» Task details: In the entries that follow, how many lines hold "Also"? Nothing but the number is expected.
........
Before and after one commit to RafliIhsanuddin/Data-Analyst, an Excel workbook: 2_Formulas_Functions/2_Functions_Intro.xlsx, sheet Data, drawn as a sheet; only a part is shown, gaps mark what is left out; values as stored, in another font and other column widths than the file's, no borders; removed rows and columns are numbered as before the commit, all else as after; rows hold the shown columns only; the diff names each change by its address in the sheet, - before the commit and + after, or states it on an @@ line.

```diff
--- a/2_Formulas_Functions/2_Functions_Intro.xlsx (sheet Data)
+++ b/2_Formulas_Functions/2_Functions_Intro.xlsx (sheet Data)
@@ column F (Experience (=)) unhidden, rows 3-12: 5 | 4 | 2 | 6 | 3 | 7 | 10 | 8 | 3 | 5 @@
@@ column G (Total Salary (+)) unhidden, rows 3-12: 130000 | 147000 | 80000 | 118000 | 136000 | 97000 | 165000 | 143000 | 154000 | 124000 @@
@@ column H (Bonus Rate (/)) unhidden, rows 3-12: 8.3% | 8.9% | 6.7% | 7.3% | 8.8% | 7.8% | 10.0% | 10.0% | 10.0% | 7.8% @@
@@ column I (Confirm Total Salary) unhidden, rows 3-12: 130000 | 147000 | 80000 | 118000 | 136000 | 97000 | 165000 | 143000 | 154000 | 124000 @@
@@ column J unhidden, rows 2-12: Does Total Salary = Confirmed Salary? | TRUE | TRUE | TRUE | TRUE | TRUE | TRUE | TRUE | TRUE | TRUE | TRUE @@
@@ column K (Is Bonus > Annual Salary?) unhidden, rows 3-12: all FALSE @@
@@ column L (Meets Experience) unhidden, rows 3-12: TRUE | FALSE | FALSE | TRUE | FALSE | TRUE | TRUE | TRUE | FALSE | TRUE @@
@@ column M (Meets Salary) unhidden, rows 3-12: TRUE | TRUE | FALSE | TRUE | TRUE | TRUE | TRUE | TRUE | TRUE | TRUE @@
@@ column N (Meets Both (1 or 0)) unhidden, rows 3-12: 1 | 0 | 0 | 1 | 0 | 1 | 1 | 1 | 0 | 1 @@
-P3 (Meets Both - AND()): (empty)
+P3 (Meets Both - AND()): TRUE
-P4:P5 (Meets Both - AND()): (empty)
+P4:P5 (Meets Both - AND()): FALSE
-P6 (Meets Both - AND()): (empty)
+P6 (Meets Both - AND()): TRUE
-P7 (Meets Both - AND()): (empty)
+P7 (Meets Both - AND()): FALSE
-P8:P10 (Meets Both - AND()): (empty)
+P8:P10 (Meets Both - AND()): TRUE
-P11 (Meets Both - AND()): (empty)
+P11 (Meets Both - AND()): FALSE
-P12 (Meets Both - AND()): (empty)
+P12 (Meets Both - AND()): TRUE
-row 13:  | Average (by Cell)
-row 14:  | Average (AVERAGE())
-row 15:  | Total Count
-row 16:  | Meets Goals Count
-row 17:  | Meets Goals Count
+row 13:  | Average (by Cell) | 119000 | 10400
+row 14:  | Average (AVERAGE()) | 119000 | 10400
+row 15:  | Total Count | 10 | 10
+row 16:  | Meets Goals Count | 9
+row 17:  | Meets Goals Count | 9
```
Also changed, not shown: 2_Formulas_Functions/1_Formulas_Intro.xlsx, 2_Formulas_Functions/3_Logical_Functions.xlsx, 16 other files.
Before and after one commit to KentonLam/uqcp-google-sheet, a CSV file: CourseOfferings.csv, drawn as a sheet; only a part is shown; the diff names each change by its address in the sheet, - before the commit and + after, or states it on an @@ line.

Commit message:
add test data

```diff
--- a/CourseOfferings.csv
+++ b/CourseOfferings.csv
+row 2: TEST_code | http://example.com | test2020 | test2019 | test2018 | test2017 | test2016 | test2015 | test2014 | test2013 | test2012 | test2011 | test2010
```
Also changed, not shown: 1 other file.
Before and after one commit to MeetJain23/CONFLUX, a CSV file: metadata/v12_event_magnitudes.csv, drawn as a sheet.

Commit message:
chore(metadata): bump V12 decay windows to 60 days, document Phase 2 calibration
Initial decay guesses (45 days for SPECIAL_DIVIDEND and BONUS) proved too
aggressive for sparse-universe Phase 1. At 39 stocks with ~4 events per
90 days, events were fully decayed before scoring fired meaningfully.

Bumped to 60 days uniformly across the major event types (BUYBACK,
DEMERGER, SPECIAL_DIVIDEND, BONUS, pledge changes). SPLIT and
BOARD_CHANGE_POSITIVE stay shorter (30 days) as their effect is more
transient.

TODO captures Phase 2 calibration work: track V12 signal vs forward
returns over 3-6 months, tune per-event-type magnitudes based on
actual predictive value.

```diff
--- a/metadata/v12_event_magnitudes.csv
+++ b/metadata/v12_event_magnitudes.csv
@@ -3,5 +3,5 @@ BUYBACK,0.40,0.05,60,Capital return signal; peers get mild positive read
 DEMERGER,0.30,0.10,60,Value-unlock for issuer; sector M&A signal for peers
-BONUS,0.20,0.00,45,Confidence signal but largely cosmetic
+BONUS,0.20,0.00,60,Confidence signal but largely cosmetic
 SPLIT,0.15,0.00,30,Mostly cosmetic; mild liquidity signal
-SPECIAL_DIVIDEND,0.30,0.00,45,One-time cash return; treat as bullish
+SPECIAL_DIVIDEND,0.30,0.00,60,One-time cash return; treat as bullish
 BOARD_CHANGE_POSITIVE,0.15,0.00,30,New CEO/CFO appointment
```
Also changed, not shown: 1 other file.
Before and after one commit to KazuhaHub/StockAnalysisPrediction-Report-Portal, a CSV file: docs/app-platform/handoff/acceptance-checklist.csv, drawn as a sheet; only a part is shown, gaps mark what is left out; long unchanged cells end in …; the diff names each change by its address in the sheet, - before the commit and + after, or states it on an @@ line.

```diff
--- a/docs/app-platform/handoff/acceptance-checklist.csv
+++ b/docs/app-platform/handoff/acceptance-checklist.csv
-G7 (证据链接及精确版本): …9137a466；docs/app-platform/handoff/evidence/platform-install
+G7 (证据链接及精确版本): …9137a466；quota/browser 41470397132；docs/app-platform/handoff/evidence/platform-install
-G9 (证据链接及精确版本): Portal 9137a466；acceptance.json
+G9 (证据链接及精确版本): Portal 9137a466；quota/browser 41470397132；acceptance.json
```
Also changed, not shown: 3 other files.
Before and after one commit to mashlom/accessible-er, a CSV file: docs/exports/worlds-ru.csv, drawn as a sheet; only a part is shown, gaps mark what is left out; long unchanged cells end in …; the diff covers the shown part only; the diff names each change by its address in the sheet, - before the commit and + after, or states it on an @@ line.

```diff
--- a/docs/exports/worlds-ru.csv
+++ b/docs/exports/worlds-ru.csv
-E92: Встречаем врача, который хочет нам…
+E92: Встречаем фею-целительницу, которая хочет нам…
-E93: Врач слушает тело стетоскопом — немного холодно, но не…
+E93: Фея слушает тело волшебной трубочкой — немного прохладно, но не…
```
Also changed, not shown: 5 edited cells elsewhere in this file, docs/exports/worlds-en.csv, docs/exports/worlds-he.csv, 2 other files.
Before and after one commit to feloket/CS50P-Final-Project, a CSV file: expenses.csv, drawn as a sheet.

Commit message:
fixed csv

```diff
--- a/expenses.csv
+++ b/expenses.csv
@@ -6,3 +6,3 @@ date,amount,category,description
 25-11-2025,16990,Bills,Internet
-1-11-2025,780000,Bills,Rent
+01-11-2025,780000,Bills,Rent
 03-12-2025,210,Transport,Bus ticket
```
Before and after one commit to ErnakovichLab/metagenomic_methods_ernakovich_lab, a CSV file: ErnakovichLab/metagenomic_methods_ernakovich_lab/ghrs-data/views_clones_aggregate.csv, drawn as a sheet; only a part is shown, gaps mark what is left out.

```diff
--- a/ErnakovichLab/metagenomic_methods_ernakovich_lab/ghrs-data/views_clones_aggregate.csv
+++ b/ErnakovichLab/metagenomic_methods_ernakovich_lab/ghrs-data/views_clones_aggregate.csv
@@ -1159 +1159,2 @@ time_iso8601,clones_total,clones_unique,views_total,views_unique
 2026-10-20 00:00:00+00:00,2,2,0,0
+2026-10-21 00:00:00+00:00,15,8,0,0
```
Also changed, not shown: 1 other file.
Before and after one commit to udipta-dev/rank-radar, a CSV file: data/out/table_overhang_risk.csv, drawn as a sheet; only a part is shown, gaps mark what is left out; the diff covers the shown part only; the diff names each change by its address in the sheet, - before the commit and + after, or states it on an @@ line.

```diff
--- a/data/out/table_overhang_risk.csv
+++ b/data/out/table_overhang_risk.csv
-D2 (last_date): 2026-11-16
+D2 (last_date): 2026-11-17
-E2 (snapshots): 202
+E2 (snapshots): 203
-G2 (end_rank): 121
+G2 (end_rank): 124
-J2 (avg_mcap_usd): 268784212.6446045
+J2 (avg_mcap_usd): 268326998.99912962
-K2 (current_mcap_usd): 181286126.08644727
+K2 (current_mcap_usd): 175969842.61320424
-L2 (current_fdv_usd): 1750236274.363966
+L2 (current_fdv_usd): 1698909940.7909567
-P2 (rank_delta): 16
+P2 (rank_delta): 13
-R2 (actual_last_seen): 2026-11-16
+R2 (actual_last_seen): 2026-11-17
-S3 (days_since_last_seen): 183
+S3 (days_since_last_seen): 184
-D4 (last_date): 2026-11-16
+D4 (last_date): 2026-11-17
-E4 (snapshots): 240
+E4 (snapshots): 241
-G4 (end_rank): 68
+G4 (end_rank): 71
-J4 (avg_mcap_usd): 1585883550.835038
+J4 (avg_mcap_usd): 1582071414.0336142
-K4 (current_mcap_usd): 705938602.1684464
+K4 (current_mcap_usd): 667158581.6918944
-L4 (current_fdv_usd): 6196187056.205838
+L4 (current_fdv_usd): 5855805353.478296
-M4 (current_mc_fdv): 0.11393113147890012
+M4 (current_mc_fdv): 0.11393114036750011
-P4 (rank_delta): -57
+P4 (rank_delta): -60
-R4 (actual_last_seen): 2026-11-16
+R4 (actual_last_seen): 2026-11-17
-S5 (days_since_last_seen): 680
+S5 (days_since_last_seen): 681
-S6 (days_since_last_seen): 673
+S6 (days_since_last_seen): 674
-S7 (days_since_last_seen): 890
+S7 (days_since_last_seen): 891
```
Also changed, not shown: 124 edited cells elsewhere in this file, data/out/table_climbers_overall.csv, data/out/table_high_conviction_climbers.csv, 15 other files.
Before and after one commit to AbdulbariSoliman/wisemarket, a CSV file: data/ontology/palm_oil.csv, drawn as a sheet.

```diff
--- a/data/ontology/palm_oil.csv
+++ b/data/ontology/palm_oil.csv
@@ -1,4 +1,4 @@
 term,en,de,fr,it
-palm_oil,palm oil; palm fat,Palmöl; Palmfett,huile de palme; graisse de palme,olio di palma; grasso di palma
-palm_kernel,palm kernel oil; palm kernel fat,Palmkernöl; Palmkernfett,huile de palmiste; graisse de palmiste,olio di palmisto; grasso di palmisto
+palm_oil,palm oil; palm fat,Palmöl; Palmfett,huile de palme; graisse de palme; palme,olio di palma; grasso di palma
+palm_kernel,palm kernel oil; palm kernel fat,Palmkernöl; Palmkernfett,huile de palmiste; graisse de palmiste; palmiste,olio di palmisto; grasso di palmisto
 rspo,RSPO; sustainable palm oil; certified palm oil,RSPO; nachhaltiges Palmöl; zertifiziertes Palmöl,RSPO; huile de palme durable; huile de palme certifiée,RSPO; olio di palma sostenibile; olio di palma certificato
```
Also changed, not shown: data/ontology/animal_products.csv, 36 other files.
........
» Answer for this exercise: 8